German democracy

Horst Poetzsch

To person

Until 1992, the historian and political scientist Horst Pötzsch was head of the "Political Education in School" department of the Federal Agency for Political Education.

Legal equality is one of the basic principles of the rule of law: all citizens are equal before the law. In the 19th century, the rising middle class in Germany enforced the principles of the liberal constitutional state.

The Federal Constitutional Court in Karlsruhe. Citizens can lodge a complaint there if they feel that their basic rights have been violated. (& copy AP)

The idea of ​​a state in which the law rules and which guarantees legal security for all citizens arose in ancient Greece. The philosophy of the Enlightenment took up the doctrine of natural law, which also originated in antiquity: every human being has innate rights based on his nature. These are pre-state or supranational rights that the state cannot confer, but can only guarantee.

The concept of the constitutional state originated in Germany in the 19th century and has played a central role in German legal and constitutional history ever since. Most other states do not know the term, where the rule of law is synonymous with constitutional state or democracy.

The liberal constitutional state

The economically emerging bourgeoisie enforced the principles of the liberal constitutional state in the fight against the monarchical authoritarian state, which patronized the citizens as subjects. The political ideology of the bourgeoisie, liberalism, called for the removal of all barriers that hindered the individual's self-development. The state should limit itself to guaranteeing the political freedom and unhindered economic activity of its citizens.

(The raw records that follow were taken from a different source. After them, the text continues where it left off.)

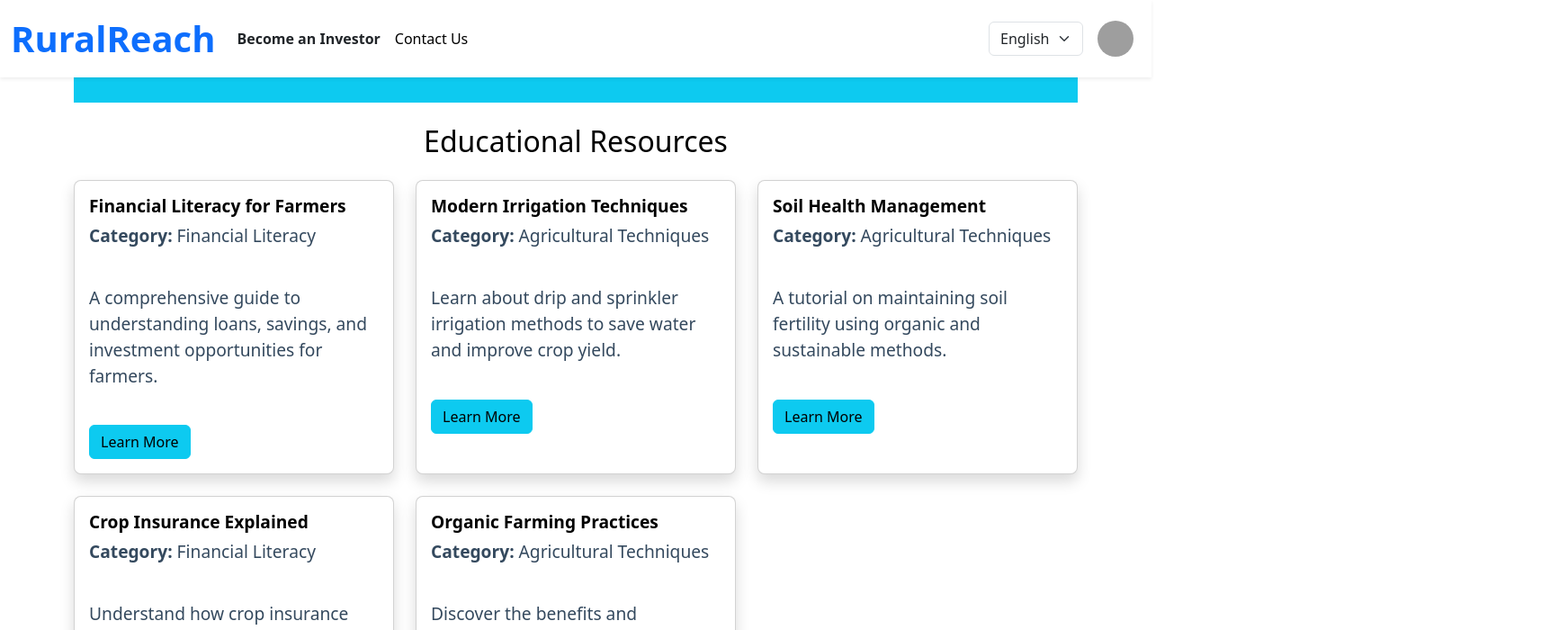
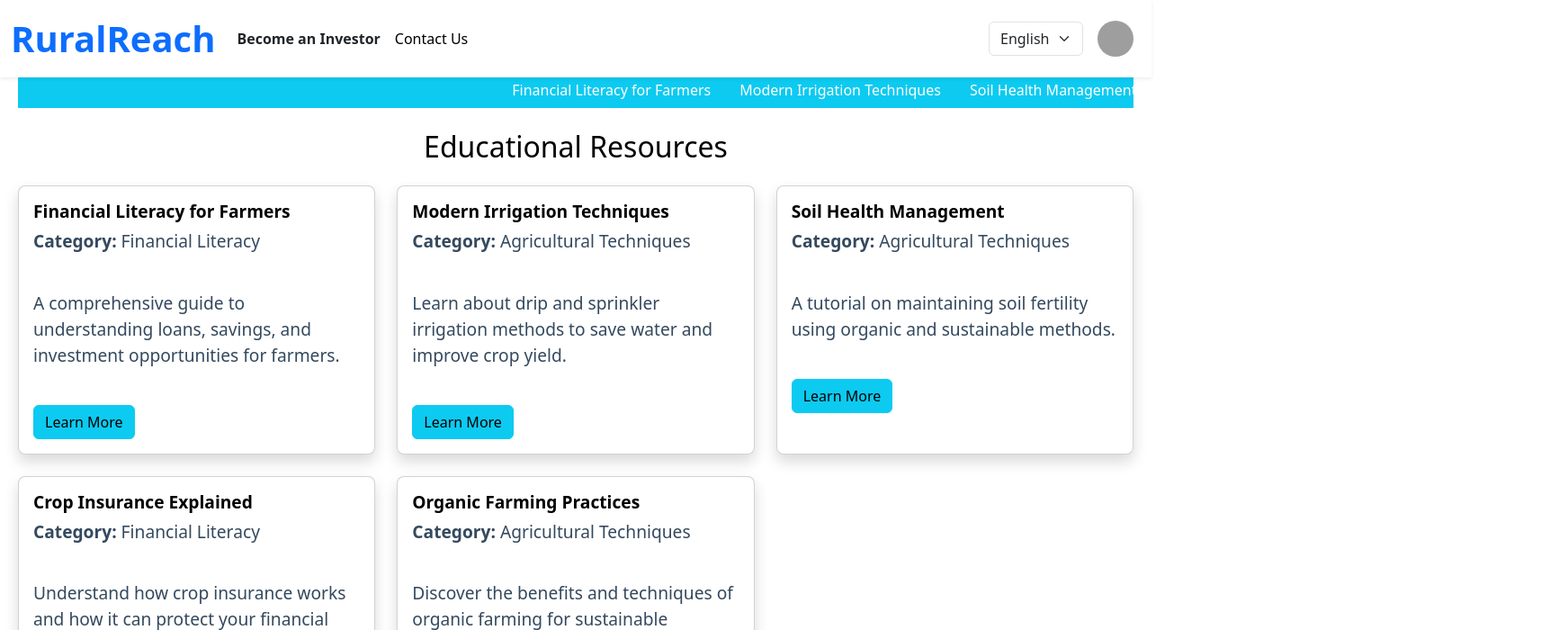
Before and after one commit to RamegowdaMD/RuralReach, a React (Vite) app in the folder client/: page /resources in a window 1280 px wide. Shown: the top 700 px of the page at 90% size, 1733 px wide, since content can reach past the window. Built offline with nearby package versions, Linux system fonts and the light colour scheme; grey boxes are pictures that could not be loaded.

Commit message:
sprucing up frontend for eductional and policy

```diff
--- /dev/null
+++ b/client/src/css/EducationalResources.css
@@ -0,0 +1,14 @@
+.scrolling-text {
+    display: inline-block;
+    white-space: nowrap;
+    animation: scrollText 20s linear infinite;
+  }
+
+  @keyframes scrollText {
+    from {
+      transform: translateX(100%);
+    }
+    to {
+      transform: translateX(-100%);
+    }
+  }
--- a/client/src/pages/EducationalResources.jsx
+++ b/client/src/pages/EducationalResources.jsx
@@ -1,7 +1,7 @@
 import React from 'react';
 import 'bootstrap/dist/css/bootstrap.min.css';
 import NavForAll from '../components/NavForAll';
-
+import '../css/EducationalResources.css';
 
 const EducationalResources = () => {
   const resources = [
@@ -10,35 +10,35 @@ const EducationalResources = () => {
       description:
         "A comprehensive guide to understanding loans, savings, and investment opportunities for farmers.",
       category: "Financial Literacy",
-      link: "https://www.example.com/financial-literacy",
+      link: "https://www.farmers.gov/data", // Reliable government resource
     },
     {
       title: "Modern Irrigation Techniques",
       description:
         "Learn about drip and sprinkler irrigation methods to save water and improve crop yield.",
       category: "Agricultural Techniques",
-      link: "https://www.example.com/modern-irrigation",
+      link: "https://www.irrigation.org", // A trusted site for irrigation techniques
     },
     {
       title: "Soil Health Management",
       description:
         "A tutorial on maintaining soil fertility using organic and sustainable methods.",
       category: "Agricultural Techniques",
-      link: "https://www.example.com/soil-health",
+      link: "https://www.nrcs.usda.gov", // NRCS, government website for soil health
     },
     {
       title: "Crop Insurance Explained",
       description:
         "Understand how crop insurance works and how it can protect your financial future.",
       category: "Financial Literacy",
-      link: "https://www.example.com/crop-insurance",
+      link: "https://www.rma.usda.gov", // USDA Risk Management Agency, trusted resource for crop insurance
     },
     {
       title: "Organic Farming Practices",
       description:
         "Discover the benefits and techniques of organic farming for sustainable agriculture.",
       category: "Agricultural Techniques",
-      link: "https://www.example.com/organic-farming",
+      link: "https://www.organic.org", // Organic Trade Association, a trusted source for organic farming information
     },
   ];
 
@@ -53,11 +53,14 @@ const EducationalResources = () => {
         padding: '20px', // Optional padding for better spacing
       }}
     >
-    <NavForAll/>
-    <div className="container my-5">
-      {/* Horizontal Scrolling Text */}
-      <div className="bg-info text-white py-2 mb-4">
-        <marquee>
+      <NavForAll />
+
+      {/* Horizontal Scrolling Text with CSS Animation */}
+      <div
+        className="bg-info text-white py-2 mb-4"
+        style={{ marginTop: '60px', width: '100%', padding: '0' }} // Adds space for the navbar
+      >
+        <div className="scrolling-text">
           {resources.map((resource, index) => (
             <span key={index} className="mx-3">
               <a
@@ -70,7 +73,7 @@ const EducationalResources = () => {
               </a>
             </span>
           ))}
-        </marquee>
+        </div>
       </div>
 
       {/* Educational Resources Section */}
@@ -99,7 +102,6 @@ const EducationalResources = () => {
         ))}
       </div>
     </div>
-    </div>
   );
 };
 
--- a/client/src/pages/PolicyAwareness.jsx
+++ b/client/src/pages/PolicyAwareness.jsx
@@ -46,7 +46,7 @@ const PolicyAwareness = () => {
     <NavForAll/>
     <div className="container my-5">
       {/* Horizontal Scrolling Text */}
-      <div className="bg-primary text-white py-2 mb-4">
+      <div className="bg-primary text-white py-2 mb-4" style={{ marginTop: '20px', width: '100%', padding: '0' }}>
         <marquee>
           {policies.map((policy, index) => (
             <span key={index} className="mx-3">
```
Lines whose indentation alone changed are shown as unchanged.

Basic principles

All government action is bound by the law (legal security), all citizens are equal before the law (legal equality), independent courts protect citizens from arbitrary interference by the state (legal protection).

In the economy, according to the principles of the liberal constitutional state, the free play of forces should prevail, producers and consumers should be able to pursue their economic interests without state intervention. The state should only create the conditions for this through legal regulations: guarantee of private property, free competition, freedom of trade, freedom of contract, free trade.

Rule of law and social question

The freedom and legal guarantees of the liberal constitutional state are essential components of today's constitutional state. However, they proved to be in need of supplementation in two respects. As early as the 19th century it became evident that unrestrained economic liberalism was so exacerbating social inequality and the resulting social injustices that the state was forced to intervene. This started a development that led to the modern welfare state. The Basic Law consequently combines the rule of law and the welfare state to form a social constitutional state.

State of law and substantive constitutional state

Later experience showed that the mere binding of state authority to the law, the only formal state under the rule of law, does not offer any protection from the arbitrariness of the state. The National Socialist ruling system formally clothed its injustice measures in laws, from the Enabling Act to the Racial Laws, and thus destroyed the rule of law. In the GDR the "socialist legalism" prevailed, in which the law served to carry out the party's will. The mere formal binding of state authority to the law is obviously not enough to preserve the rule of law. In addition, the content must be linked to a higher-ranking order of values, for example to natural law. The formal principle of the rule of law must be supplemented by the substantive, substantive rule of law. According to the Basic Law, human dignity is the highest basic value to which all state power is committed.